• **Task directions**
Please count the lines in the data below that mention the word "true", then give only the total.

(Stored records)
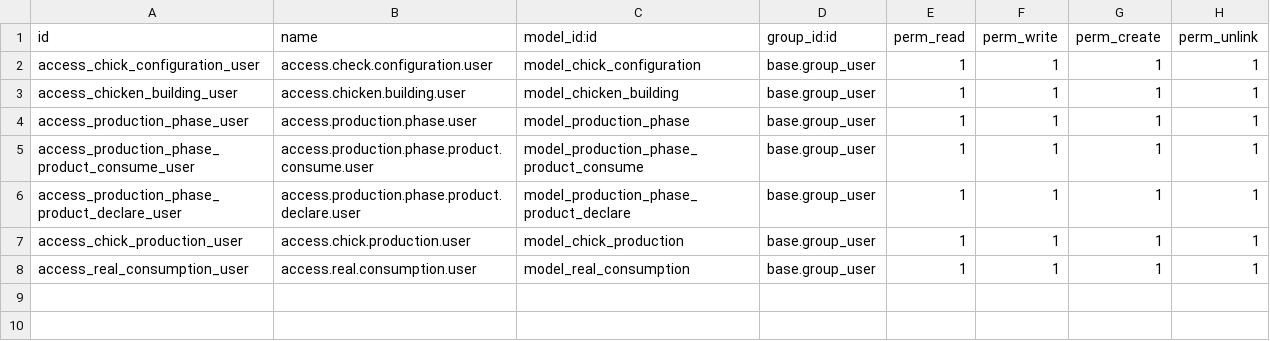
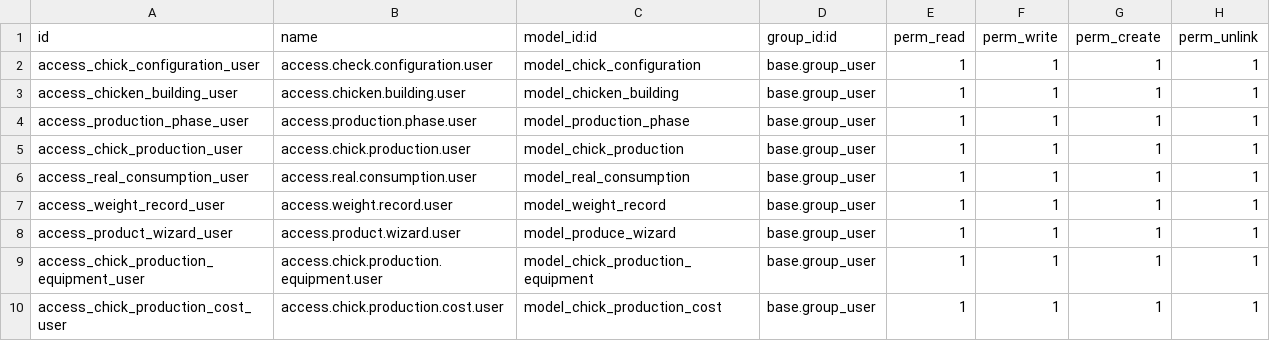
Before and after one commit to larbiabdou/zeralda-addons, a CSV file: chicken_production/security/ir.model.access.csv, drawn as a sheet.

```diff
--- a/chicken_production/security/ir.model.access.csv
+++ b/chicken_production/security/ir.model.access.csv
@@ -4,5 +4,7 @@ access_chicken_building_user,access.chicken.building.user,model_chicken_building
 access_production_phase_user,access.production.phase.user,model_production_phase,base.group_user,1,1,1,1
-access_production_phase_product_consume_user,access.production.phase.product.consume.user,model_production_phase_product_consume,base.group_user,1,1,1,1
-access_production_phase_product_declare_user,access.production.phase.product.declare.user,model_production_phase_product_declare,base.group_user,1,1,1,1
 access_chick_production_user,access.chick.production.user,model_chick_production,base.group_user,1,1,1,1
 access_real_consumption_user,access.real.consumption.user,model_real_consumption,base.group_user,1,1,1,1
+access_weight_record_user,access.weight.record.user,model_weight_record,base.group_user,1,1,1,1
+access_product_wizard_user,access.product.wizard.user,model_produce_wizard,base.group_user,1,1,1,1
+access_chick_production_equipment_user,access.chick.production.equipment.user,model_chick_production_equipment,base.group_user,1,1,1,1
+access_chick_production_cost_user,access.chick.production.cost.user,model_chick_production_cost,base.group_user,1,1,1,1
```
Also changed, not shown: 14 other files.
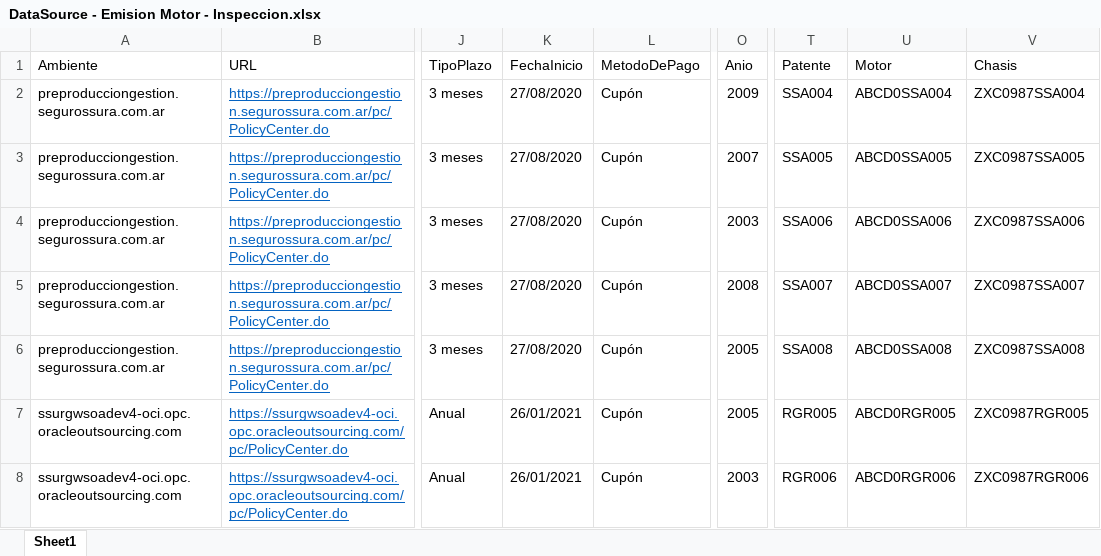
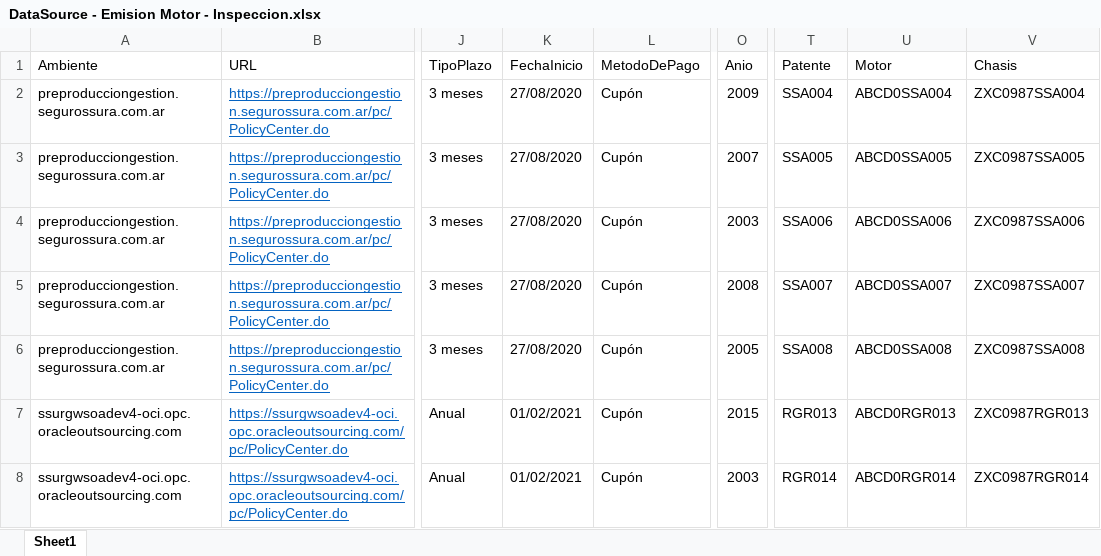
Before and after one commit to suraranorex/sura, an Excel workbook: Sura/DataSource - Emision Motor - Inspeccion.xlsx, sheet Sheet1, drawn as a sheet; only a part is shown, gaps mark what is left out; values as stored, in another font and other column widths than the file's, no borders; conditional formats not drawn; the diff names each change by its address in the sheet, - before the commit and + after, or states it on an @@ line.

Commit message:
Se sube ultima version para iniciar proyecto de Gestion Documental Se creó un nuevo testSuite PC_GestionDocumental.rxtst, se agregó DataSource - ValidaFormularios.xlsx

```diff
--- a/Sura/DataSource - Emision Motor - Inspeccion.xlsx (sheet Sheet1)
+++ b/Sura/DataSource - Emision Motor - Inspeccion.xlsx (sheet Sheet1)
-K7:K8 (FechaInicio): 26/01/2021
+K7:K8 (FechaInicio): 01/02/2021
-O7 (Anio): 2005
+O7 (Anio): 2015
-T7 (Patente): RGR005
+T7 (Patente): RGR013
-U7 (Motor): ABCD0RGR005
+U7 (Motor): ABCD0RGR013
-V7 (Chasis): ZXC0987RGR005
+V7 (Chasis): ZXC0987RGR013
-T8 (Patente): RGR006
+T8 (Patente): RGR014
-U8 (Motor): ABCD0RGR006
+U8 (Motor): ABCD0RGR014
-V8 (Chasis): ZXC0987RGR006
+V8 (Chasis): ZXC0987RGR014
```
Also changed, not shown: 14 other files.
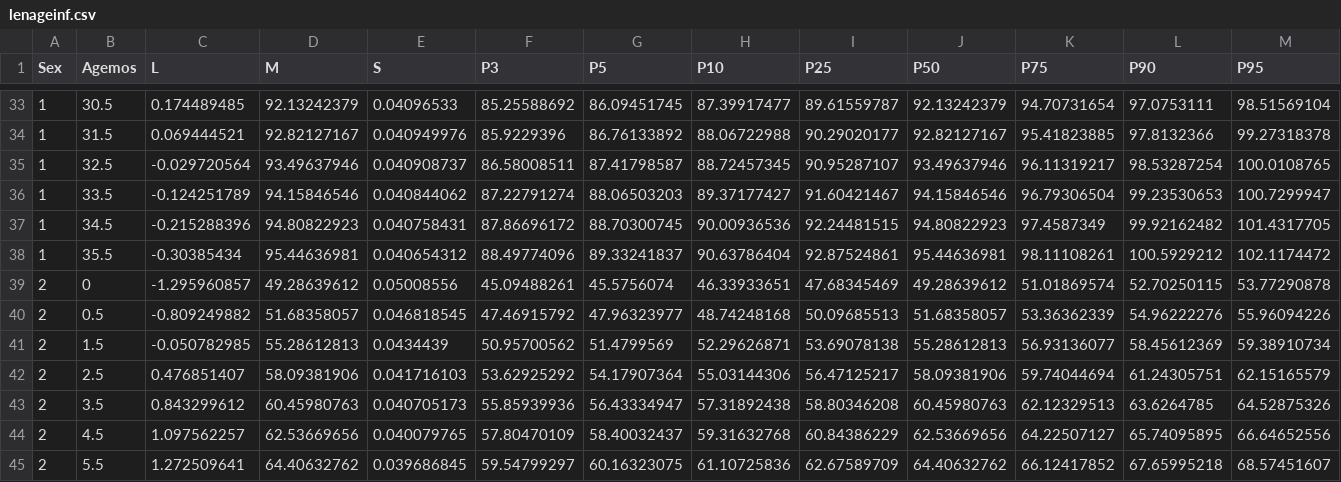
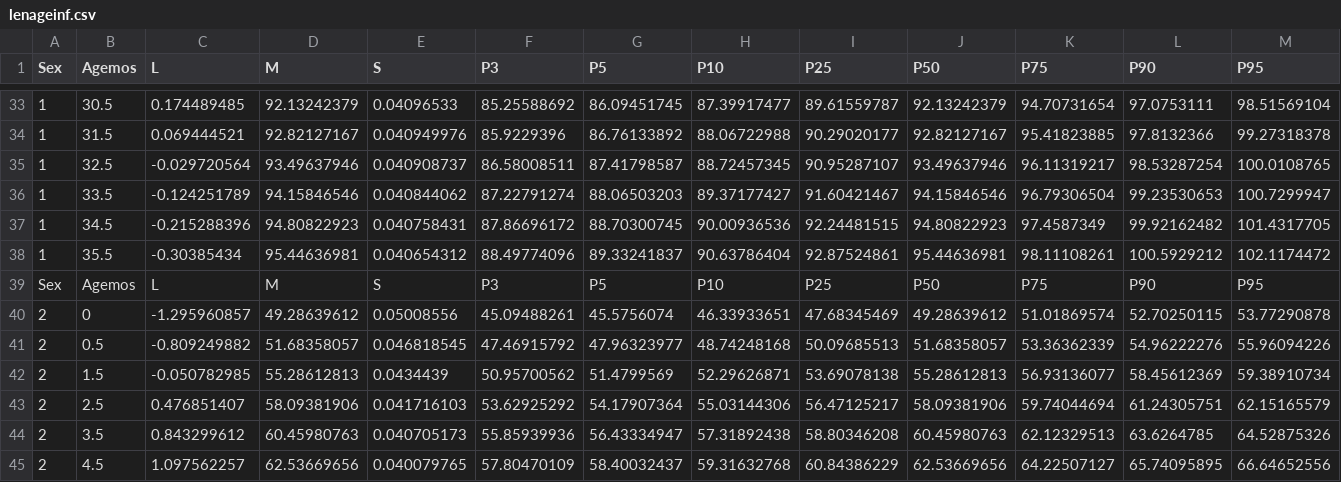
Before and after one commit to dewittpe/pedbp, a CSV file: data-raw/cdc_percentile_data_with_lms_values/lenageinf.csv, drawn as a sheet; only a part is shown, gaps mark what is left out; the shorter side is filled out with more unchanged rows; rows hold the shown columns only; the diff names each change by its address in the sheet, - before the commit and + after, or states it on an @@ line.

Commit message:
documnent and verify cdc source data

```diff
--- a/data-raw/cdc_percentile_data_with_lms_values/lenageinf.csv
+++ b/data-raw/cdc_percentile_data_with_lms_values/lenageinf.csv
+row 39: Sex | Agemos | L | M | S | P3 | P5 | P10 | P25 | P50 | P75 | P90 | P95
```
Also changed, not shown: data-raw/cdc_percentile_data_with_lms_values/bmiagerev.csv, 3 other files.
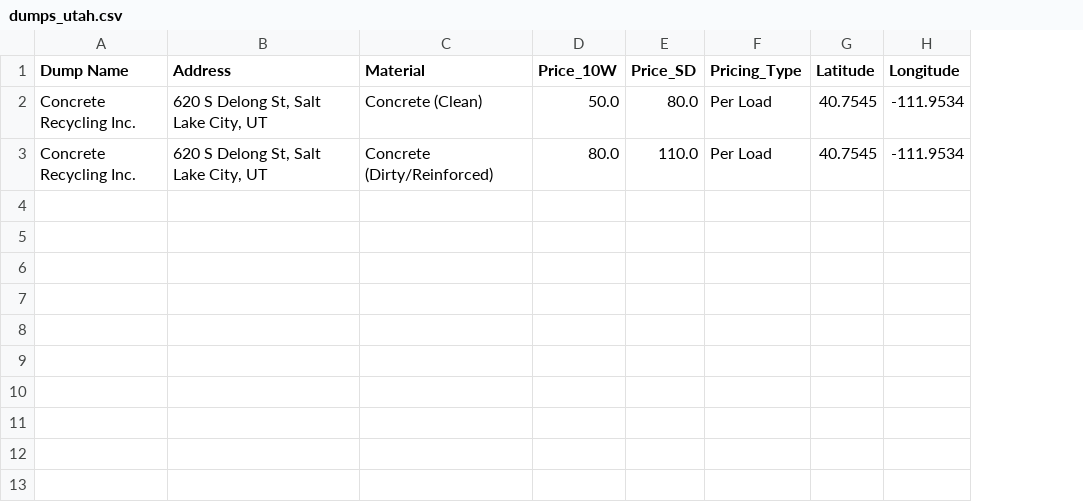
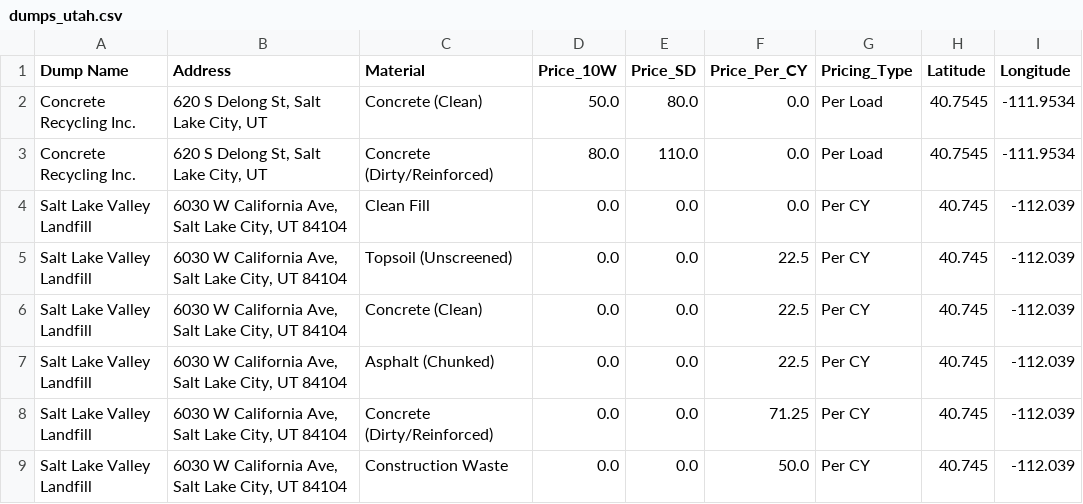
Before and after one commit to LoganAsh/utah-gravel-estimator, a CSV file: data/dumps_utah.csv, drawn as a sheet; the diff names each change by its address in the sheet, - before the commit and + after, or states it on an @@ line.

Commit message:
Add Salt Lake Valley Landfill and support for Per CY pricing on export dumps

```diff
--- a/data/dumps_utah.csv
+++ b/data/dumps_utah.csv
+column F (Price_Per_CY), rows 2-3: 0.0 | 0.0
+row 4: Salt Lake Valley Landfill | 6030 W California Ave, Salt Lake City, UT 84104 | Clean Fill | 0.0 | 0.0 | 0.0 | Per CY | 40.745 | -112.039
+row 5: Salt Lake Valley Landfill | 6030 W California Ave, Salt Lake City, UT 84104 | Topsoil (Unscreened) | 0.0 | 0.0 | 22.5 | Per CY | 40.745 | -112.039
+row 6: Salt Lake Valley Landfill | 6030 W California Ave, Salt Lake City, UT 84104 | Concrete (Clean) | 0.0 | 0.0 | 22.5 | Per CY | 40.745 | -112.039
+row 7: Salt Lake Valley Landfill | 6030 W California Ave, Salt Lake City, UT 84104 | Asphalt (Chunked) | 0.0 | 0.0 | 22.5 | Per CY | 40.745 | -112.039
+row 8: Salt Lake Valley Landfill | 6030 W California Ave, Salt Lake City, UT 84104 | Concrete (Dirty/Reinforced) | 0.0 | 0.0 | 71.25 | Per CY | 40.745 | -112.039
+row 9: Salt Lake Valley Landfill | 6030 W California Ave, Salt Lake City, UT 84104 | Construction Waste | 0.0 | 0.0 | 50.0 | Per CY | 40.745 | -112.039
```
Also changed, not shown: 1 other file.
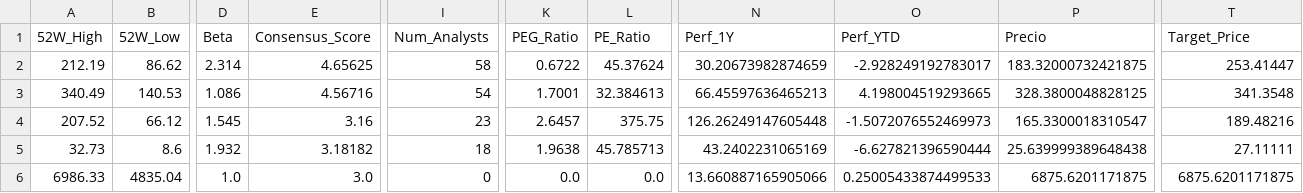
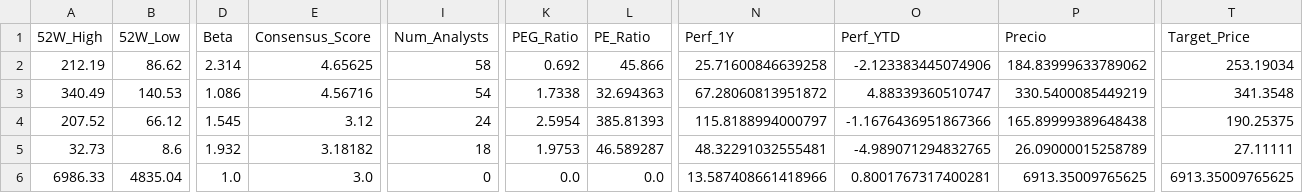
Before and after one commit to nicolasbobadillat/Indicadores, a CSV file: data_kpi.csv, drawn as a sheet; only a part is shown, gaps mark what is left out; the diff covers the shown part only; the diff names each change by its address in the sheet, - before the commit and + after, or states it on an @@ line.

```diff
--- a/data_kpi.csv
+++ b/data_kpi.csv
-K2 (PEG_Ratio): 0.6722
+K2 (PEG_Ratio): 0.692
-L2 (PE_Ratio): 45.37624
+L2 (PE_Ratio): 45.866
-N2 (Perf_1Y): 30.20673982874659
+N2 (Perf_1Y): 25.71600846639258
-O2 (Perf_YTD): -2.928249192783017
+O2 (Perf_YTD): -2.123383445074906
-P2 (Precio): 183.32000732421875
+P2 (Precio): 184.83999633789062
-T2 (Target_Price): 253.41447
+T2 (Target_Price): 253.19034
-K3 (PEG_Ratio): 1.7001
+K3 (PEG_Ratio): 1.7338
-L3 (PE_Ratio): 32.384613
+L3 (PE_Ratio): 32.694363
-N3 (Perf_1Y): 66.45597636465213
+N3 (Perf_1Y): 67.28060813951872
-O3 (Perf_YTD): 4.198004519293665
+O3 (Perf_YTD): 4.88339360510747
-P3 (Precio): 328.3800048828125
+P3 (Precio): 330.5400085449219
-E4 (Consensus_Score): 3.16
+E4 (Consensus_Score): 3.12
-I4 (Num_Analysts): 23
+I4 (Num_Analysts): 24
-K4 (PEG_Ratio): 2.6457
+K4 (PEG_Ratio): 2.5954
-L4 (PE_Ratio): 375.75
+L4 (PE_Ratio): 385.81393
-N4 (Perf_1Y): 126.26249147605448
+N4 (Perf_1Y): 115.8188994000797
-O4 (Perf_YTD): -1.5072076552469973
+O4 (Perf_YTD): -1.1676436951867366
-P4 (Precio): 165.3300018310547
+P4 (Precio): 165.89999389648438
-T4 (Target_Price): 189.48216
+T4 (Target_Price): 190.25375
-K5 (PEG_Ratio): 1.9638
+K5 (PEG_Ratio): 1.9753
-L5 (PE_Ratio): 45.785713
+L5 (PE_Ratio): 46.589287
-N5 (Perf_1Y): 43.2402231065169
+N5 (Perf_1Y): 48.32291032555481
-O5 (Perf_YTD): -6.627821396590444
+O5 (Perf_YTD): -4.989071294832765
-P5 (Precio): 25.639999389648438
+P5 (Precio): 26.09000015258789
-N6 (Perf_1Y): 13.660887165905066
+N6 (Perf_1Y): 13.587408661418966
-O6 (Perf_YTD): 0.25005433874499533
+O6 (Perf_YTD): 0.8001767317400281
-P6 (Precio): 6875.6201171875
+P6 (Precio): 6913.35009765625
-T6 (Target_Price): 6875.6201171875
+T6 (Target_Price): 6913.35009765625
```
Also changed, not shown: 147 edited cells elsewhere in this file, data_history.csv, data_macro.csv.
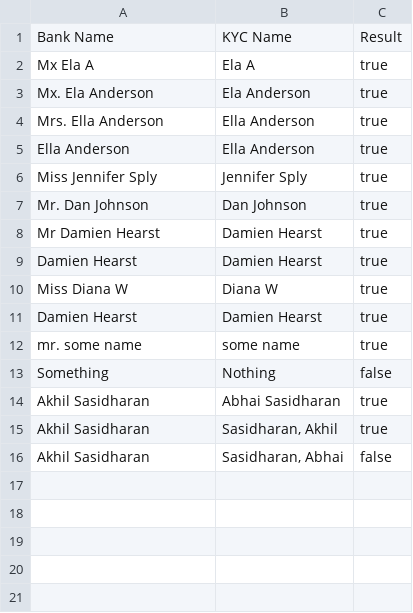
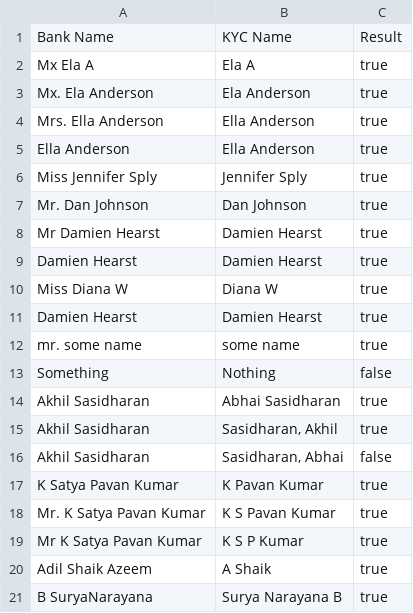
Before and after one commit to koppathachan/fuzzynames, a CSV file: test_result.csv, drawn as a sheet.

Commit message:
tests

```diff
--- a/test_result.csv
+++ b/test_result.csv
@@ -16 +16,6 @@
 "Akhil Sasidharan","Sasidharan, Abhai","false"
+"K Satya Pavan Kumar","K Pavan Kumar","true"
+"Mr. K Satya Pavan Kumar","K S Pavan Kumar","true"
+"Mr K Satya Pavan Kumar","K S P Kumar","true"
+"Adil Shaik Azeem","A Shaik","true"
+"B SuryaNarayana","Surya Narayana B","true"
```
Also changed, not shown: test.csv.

• **Output for this exercise**
5